- What is required -
Starting from the first line below, count every line holding the word "sheet", then state the total alone.

(Stored data)
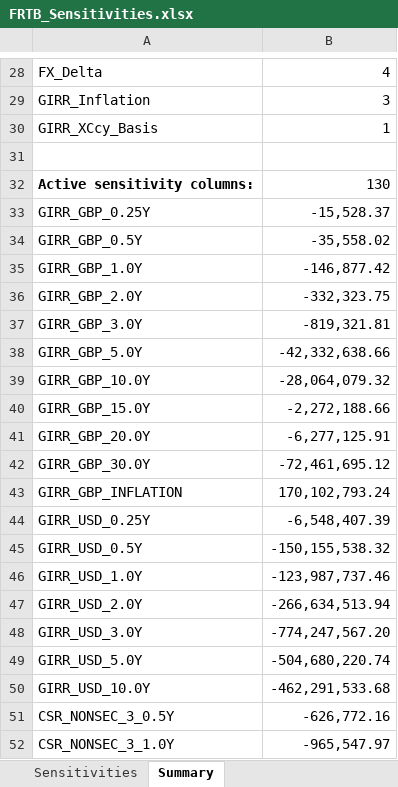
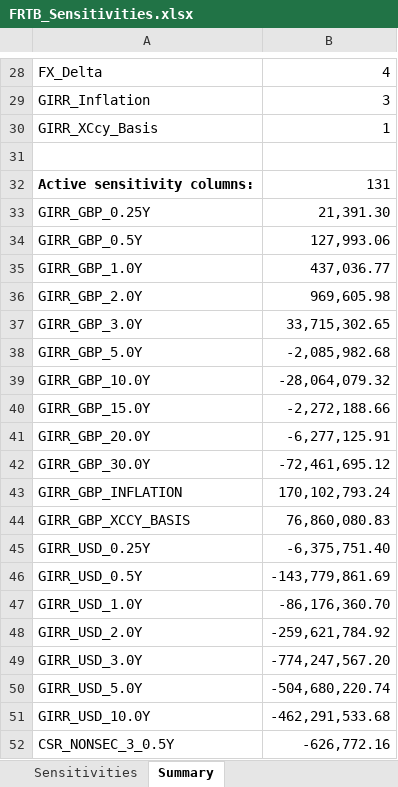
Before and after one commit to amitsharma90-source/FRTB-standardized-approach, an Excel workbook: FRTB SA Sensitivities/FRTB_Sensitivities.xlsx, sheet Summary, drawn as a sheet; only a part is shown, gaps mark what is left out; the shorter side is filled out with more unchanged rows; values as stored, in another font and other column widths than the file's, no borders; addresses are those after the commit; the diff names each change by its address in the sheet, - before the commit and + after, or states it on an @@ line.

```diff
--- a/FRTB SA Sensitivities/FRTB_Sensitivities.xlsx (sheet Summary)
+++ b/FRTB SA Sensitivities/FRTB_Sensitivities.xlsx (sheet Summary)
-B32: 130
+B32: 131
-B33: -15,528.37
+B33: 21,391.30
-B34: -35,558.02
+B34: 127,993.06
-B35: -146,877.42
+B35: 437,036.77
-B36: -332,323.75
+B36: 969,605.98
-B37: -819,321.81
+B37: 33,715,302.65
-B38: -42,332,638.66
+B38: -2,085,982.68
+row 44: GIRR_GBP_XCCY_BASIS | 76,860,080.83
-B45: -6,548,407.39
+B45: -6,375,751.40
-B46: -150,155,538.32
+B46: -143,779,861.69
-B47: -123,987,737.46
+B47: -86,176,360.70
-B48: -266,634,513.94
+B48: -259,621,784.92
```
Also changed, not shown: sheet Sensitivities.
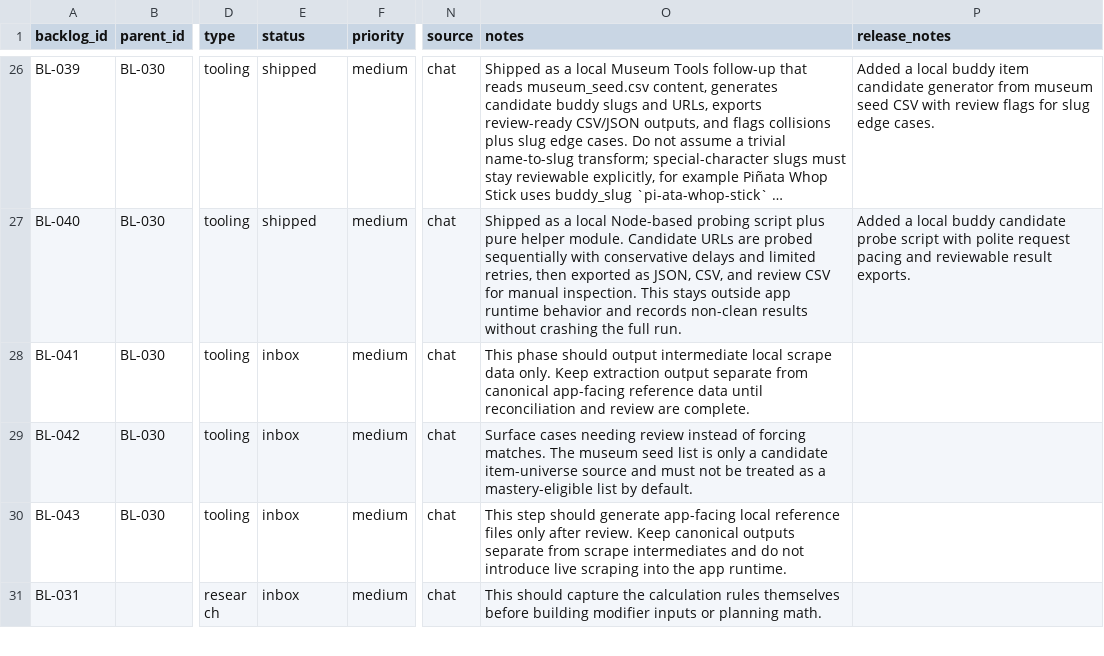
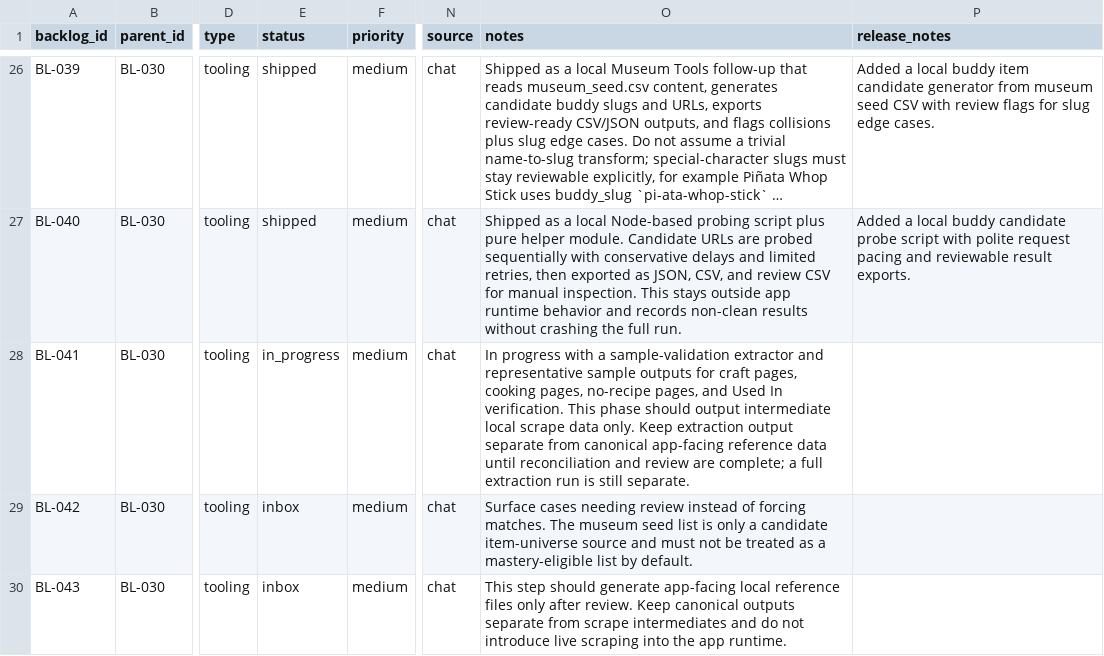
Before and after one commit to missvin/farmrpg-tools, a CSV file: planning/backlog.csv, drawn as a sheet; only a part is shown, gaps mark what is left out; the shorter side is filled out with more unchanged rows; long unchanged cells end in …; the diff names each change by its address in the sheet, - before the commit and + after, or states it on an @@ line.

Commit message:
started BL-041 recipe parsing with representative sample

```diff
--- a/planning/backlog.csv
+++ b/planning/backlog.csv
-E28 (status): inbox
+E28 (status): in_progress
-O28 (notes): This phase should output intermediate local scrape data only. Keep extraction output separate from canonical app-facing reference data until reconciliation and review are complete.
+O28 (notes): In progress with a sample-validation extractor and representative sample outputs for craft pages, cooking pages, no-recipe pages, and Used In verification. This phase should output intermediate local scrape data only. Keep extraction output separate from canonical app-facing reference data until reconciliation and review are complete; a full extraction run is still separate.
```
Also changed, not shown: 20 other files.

- Exercise response -
5